However, the dedication applied by many members of staff when caring for patients can often come at a cost. A number of studies has documented that NHS staff have over recent years experienced increasing levels of stress, musculoskeletal problems and mental health issues that are affecting their overall health.

  • Just over a quarter (26%) don’t take a break while at work. (Guardian survey).
  • 96% of NHS staff work beyond their contracted hours, doing an average of 5 extra hours per week.
  • Absenteeism costs the NHS £2.4bn per year.
  • Mental health & musculoskeletal problems are the 2 biggest causes of sickness absence in NHS.
  • The amount of ‘stress leave’ recorded by the NHS has risen by 37% in 3 years. (Freedom of Data).

Janet Davies, General Secretary of the Royal College of Nursing has stated,

“These figures paint a bleak picture, but one that sadly will not be a surprise to people working in the NHS. Healthier, happier staff are better able to care for their patients so failing to act on sickness levels is both costly and bad for patient care.”

Recognising the need for change, the culture in the NHS has improved a great deal and in September 2015, NHS Chief Executive Simon Stevens revealed a major drive and £450 million in funding to improve the health and wellbeing of 1.3m health service staff.
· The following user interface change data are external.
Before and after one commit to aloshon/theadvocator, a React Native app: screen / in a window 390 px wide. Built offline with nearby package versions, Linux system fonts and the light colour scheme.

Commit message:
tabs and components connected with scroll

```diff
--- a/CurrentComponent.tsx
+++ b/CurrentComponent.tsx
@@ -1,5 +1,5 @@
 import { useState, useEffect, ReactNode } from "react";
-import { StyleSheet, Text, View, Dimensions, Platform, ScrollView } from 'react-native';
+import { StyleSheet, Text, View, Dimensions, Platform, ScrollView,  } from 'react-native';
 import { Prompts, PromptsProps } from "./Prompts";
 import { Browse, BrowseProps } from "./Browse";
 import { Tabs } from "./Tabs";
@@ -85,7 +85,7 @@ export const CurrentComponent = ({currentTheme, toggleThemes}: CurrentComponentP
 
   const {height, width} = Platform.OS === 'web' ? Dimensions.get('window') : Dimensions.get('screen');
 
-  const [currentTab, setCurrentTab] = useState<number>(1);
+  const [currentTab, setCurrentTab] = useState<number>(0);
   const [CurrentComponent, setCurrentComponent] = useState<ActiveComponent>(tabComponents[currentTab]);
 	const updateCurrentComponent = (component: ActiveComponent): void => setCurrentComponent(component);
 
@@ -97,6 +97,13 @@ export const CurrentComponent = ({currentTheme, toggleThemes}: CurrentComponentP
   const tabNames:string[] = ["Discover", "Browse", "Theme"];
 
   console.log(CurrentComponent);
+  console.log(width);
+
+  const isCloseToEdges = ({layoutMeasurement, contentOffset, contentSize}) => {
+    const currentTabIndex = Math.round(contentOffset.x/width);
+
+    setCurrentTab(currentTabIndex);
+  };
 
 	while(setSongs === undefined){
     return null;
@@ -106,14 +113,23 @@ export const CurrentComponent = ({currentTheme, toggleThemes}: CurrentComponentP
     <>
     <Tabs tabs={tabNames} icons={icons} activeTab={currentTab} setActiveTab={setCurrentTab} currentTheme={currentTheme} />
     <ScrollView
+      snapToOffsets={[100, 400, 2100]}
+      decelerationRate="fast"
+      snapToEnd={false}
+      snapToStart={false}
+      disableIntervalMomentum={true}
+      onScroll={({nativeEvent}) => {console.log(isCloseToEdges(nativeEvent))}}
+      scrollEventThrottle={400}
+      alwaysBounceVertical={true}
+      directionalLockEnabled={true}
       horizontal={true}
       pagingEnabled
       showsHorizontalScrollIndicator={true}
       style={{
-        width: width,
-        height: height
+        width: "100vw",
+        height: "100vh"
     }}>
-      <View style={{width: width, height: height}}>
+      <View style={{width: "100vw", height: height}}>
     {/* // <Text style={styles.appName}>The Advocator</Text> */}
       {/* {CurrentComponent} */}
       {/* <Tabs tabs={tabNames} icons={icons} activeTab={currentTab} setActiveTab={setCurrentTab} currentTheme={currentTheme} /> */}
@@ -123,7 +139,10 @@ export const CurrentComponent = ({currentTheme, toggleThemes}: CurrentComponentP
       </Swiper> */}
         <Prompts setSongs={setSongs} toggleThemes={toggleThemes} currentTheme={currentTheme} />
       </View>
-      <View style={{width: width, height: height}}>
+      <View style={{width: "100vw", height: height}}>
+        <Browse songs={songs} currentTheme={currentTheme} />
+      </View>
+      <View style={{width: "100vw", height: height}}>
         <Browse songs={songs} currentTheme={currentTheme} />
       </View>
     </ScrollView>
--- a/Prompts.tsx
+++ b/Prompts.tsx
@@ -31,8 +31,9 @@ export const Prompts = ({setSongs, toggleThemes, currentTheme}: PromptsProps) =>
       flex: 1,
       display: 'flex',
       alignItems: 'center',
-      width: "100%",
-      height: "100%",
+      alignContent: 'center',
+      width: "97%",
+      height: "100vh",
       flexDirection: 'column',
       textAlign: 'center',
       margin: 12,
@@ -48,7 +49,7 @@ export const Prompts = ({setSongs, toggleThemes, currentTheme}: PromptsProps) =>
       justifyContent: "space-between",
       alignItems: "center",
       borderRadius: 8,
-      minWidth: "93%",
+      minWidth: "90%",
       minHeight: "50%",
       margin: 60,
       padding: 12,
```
The initiative will not only support staff, but is expected to provide a knock-on effect for both patients and taxpayers.